(Note for example the New Year celebrations held in Dubai to mark the start of 2014, which broke the world record for the most fireworks set off in a single display, lasting for six minutes and including the use of over 500,000 fireworks.) Nevertheless, regional or local use of other calendars persists, along with the cultural and religious practices that accompany them.Many places (such as Israel, China, and India) also celebrate New Year at the times determined by these other calendars.
And arrive early—you never know who else you might meet!
The New Year of the Gregorian calendar, today mostly in use, falls on 1 January (New Year's Day), as was the case both in the old Roman calendar (at least after about 713 BCE) and in the Julian calendar that succeeded it.
The order of months was January to December in the Old Roman calendar during the reign of King Numa Pompilius in about 700 BCE, according to Plutarch and Macrobius, and has been in continuous use since that time.
In England and Wales (and in all British dominions, including Britain's American colonies), 1751 began on March 25 and lasted 282 days, and 1752 began on January 1.
For more information about the changeover from the Julian calendar to the Gregorian calendar and the effect on the dating of historical events etc., see Old Style and New Style dates.

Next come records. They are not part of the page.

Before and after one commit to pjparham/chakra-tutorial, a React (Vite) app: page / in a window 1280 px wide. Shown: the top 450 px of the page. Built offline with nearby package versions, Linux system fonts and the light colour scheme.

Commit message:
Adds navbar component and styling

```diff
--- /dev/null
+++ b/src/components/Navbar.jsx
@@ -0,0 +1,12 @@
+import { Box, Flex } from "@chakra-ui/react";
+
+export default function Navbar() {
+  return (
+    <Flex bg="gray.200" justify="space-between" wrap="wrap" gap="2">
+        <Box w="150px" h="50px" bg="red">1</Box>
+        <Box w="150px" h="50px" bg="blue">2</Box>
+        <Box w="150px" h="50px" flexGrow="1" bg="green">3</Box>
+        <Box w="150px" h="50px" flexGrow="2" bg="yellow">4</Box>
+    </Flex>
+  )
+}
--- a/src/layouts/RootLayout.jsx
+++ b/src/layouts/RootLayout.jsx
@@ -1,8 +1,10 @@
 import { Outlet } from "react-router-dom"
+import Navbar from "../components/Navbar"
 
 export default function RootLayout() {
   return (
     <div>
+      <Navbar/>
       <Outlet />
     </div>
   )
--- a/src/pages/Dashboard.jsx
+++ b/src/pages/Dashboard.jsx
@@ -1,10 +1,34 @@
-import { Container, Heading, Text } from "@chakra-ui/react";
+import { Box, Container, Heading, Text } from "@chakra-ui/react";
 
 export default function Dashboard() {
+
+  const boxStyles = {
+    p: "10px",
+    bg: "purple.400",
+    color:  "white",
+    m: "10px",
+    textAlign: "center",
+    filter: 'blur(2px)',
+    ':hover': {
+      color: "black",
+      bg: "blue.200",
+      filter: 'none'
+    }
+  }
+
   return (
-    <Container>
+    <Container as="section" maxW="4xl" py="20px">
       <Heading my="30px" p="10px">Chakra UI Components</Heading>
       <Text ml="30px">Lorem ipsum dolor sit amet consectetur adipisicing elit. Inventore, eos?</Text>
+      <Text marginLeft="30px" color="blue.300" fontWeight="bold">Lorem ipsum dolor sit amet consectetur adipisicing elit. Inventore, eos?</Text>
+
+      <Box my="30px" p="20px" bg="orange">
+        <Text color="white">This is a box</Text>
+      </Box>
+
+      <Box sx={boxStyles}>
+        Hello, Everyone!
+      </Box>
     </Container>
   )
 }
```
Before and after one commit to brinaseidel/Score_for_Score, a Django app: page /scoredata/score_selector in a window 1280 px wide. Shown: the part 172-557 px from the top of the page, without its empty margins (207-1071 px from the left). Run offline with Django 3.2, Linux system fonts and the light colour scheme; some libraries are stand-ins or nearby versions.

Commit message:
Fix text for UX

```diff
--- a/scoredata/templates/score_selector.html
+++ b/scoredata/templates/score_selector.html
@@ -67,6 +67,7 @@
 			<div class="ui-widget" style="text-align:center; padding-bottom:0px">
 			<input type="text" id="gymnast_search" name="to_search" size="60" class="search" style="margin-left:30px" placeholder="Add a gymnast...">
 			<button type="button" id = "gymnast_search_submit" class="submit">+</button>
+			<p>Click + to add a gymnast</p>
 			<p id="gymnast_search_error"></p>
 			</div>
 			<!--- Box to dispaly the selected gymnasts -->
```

A great many other calendars have seen use historically in different parts of the world; some such calendars count years numerically, while others do not.The expansion of Western culture during recent centuries has seen such widespread official adoption of the Gregorian calendar that its recognition and that of January 1 as the New Year has become virtually global.Many countries, such as the Czech Republic, Italy, Spain, the UK, and the United States, mark 1 January as a national holiday.During the Middle Ages in western Europe, while the Julian calendar was still in use, authorities moved New Year's Day variously, depending upon locale, to one of several other days, among them: 1 March, 25 March, Easter, 1 September, and 25 December.These New Year's Day changes generally reverted to using January 1 before or during the various local adoptions of the Gregorian calendar, beginning in 1582.The change from March 25 – Lady Day, one of the four quarter days – to January 1 took place in Scotland in 1600, before the ascension of James VI of Scotland to the throne of England in 1603 and well before the formation of the Kingdom of Great Britain in 1707.